    Prior to 1999 for a Linux binary options are limited to emulation and some nasty recompile stunts. Unless you are lucky and they just work. Yes there are some binaries for Linux 1.0 that still run perfectly without any tweaking at all. So 1991-1999 is pray that it runs for native Linux binaries.

    Yes 1991-1999 with windows binaries on Windows 7 is also pray that it runs. 64 bit Windows XP on will not run 16 bit NE binaries. Wine still does under 64 bit Linux. The zone of doom is the same point.

    http://elven.de/2007/11/03/the-ultimate-guide-to-tribes-2-on-linux Yes these instructions still work. Please note the list of 1-4 the game did when it was new. 5 yes that is the new due to more powerful cpus these days but fixable. Still works as badly as it ever did like most loki stuff was.

    Over at wine we are needing a tester who wants to test tribes 2. http://appdb.winehq.org/objectManager.php?sClass=version&iId=15415&iTestingId=46567 We have a high suspect it works perfectly. But we have no one wanting to play and and provide reports.

    What you get off steam is the 2004 build of tribe not the 2001 one. Same with a lot of programs on steam. Why we know this is wine runs a lot of steam programs. Old versions and new version. Yes so the differences in libraries used and it shows. Most of that steam stuff is not the same binaries as they were they have been rebuilt My example is serous-ally a truly old version of tribes 2 ie 2001.

    Also I hope you did not pay for Tribes 2 off steam thinking the 2004 version of windows is free.

    Also Starsiege: Tribes from 2004 the last build we need testers as well. Correct versions of wine it works perfectly but we need testers to report what version it does work.

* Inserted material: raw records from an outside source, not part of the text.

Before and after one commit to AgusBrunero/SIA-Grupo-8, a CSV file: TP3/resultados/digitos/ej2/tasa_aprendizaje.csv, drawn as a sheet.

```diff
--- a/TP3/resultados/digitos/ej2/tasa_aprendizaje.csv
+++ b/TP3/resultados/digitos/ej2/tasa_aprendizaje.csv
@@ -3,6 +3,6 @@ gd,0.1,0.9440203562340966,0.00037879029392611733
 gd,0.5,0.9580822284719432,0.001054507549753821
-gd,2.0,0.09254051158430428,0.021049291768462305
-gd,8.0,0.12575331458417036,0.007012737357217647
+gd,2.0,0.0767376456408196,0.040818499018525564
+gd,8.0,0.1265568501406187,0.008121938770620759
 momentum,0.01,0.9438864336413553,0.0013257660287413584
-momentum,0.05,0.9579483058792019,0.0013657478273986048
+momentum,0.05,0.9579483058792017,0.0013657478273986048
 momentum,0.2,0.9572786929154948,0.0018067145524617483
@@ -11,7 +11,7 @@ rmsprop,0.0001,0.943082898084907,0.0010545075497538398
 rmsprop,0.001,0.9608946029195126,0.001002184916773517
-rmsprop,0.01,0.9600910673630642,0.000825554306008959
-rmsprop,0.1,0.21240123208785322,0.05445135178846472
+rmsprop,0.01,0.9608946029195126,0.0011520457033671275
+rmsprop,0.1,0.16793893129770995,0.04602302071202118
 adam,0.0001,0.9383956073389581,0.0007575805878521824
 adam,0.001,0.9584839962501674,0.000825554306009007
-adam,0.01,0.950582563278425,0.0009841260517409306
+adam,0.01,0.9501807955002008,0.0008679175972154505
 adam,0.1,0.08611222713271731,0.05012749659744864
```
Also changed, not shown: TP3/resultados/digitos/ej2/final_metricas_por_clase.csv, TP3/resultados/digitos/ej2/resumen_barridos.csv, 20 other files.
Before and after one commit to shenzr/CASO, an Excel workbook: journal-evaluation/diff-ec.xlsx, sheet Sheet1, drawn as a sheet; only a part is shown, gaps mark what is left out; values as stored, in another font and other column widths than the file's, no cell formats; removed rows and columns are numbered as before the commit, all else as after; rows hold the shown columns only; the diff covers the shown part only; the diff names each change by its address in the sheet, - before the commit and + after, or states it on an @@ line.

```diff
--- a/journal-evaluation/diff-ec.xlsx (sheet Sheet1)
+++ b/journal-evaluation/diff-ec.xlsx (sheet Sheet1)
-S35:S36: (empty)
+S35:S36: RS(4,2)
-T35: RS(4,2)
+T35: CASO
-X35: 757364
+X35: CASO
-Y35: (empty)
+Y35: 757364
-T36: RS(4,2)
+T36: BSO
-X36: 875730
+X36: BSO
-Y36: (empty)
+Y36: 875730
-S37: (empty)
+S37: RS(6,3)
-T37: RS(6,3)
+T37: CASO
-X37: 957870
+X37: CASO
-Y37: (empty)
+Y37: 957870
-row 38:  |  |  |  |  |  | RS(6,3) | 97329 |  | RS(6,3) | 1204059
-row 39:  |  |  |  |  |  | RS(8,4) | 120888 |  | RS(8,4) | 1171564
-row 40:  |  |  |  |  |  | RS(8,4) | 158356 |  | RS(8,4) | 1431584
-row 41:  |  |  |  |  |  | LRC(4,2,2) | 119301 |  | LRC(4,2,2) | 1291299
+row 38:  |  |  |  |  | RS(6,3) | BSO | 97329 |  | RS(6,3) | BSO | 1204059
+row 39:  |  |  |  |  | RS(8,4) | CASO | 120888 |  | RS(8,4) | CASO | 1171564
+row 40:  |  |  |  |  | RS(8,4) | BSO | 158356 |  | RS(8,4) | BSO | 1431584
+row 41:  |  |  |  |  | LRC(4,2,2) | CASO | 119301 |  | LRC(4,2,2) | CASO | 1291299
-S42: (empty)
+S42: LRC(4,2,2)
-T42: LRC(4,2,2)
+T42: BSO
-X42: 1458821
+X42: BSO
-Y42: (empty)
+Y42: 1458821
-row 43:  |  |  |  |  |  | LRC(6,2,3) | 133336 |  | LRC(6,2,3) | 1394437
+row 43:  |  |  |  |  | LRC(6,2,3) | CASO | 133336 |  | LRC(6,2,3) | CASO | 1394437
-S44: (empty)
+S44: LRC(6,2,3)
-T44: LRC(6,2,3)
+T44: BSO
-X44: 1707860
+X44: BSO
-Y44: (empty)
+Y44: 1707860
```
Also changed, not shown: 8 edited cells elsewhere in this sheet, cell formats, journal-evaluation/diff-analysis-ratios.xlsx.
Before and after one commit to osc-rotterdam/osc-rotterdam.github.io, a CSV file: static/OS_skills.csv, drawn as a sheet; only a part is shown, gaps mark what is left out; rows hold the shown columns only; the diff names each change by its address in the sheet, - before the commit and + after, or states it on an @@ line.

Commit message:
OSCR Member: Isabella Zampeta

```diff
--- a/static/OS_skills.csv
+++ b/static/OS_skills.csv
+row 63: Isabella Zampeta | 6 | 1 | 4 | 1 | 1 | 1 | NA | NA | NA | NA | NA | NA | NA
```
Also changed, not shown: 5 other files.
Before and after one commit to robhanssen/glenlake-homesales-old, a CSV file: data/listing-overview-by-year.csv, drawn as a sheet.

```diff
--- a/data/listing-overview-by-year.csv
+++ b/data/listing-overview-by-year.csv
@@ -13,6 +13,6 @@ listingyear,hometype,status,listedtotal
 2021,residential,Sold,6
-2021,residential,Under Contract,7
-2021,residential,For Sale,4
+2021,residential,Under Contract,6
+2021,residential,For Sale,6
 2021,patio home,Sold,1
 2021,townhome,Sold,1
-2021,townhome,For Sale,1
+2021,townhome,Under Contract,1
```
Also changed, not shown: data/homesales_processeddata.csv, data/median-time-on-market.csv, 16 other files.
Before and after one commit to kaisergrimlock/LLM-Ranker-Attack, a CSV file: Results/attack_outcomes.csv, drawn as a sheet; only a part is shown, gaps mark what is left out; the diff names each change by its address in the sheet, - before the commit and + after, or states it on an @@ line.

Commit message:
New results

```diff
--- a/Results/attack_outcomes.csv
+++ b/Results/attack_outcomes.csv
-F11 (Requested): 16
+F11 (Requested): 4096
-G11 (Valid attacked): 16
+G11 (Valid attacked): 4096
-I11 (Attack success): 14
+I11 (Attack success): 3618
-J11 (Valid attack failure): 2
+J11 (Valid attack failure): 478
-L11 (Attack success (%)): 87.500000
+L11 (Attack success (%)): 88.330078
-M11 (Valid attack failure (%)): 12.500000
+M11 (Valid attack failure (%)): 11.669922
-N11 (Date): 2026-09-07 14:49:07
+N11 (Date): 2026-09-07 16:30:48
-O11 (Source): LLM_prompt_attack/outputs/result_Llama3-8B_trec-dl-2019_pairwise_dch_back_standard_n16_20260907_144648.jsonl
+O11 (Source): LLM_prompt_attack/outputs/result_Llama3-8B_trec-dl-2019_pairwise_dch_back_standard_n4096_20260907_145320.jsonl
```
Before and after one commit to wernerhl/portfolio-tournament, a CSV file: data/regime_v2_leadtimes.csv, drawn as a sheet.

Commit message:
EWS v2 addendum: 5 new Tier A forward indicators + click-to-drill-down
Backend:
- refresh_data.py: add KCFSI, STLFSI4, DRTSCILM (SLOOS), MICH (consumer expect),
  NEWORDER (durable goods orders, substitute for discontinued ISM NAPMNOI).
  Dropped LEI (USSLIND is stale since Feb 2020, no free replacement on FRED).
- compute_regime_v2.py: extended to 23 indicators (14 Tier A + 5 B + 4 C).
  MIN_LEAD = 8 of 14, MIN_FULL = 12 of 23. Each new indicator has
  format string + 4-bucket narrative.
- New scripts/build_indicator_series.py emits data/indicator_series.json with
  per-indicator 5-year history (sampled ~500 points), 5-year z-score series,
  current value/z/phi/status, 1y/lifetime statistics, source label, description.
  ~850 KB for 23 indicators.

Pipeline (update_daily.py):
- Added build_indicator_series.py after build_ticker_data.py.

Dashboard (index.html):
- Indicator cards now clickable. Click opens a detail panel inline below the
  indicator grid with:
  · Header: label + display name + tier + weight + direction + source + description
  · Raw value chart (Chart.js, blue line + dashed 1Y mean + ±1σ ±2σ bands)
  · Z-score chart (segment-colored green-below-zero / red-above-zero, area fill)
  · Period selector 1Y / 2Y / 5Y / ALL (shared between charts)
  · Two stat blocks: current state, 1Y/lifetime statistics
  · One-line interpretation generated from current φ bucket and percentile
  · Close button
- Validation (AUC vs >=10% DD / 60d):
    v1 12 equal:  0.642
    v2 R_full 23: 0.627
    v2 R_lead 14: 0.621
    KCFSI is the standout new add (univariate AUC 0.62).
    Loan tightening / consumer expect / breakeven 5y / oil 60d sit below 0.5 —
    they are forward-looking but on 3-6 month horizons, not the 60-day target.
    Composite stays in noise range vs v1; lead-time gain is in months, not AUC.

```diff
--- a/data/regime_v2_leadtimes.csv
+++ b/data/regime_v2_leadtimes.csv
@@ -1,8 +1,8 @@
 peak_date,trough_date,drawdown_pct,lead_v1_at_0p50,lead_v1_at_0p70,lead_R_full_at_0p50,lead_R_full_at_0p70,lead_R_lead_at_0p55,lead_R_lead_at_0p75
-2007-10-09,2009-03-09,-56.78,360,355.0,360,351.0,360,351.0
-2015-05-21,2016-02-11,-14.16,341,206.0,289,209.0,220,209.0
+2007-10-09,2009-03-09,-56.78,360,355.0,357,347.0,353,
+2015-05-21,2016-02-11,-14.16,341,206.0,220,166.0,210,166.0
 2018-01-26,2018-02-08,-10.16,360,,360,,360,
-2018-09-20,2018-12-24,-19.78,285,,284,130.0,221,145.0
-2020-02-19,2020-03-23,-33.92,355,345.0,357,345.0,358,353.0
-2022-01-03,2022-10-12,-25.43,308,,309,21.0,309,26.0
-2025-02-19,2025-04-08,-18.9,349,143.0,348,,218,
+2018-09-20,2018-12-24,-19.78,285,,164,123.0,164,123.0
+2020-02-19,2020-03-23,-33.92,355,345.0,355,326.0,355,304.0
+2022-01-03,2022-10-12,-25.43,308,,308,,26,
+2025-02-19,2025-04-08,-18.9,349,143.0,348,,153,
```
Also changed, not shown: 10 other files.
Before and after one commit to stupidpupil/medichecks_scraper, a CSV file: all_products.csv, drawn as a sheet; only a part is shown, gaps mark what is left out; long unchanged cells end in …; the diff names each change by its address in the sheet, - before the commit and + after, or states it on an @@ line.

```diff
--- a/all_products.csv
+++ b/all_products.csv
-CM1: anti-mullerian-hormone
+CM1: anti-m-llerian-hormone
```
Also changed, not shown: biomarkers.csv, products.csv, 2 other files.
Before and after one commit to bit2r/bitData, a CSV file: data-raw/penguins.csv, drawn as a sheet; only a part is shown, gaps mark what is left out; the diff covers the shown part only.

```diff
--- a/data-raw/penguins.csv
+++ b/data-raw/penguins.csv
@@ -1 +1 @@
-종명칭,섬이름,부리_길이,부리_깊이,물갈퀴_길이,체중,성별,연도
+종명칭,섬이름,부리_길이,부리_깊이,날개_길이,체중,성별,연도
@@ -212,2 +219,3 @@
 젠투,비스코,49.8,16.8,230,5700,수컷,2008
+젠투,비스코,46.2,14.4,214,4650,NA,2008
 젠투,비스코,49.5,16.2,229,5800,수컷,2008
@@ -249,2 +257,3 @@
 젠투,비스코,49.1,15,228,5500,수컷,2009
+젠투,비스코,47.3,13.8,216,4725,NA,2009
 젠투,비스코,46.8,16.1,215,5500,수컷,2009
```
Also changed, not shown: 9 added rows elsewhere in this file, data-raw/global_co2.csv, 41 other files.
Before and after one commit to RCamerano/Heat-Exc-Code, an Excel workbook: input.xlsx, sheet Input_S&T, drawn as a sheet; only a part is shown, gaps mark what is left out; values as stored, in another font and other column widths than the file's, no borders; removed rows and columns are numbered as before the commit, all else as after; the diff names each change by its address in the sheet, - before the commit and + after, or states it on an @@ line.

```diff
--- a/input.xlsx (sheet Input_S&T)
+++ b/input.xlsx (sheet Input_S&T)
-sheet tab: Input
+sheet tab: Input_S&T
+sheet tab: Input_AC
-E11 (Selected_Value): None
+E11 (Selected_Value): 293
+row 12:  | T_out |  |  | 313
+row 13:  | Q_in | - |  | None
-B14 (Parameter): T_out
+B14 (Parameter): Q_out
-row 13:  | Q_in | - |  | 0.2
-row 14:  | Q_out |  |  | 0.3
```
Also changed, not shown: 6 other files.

    Basically if you allow me to move the start point to 1999 on everything built from Linux after that still works as badly as it ever did other than firewall control software that does not work because the Linux kernel changed how the firewall works 3 times. Ok maybe a custom library directory with libraries it requesting that are not provided in current distrobutions but extractable from old distrobutions and work on current kernel without issue. Yes for the libraries that are abi compatible you can have the old programs use the current versions. Just like windows. Also just like windows over ride libraries that are not compatible.

    Wordperfect 9.0 for Linux from the year 2000 still works perfectly. Corel draw for Linux from year 2000 also still works perfectly. Pity versions did not keep on coming.

    Lot of old stuff does work perfectly either native on Linux or in Wine.

    There is a growing list of applications in platinum status on wine. Big issue is lack of testers so developers know when they have broken something.

  68. Dan Serban says:

    @Ivan, if that’s your last stand, your last remaining selling point in evangelizing those thechnologies, then … ROFL.

  69. Ivan says:

    “M$ has umpteen versions of its OS.”

    Yet, with any of these ‘umpteen versions’ (3 to be precise) I can wander to gog.com or store.steampowered.com and purchase a program that was last compiled in 1998, a full three years before the oldest supported version of Windows, Windows XP, and it will run reasonably well in the latest version of Windows, Windows 7.

    Can you name a single program compiled in the same time period that still runs reasonably well within a modern Linux system, Bob?

    Any program, from Office Software like WordPerfect or Corel Draw to games like Tribes 2.

    Name one that still installs and works reasonably well on a modern system.

Leave a Reply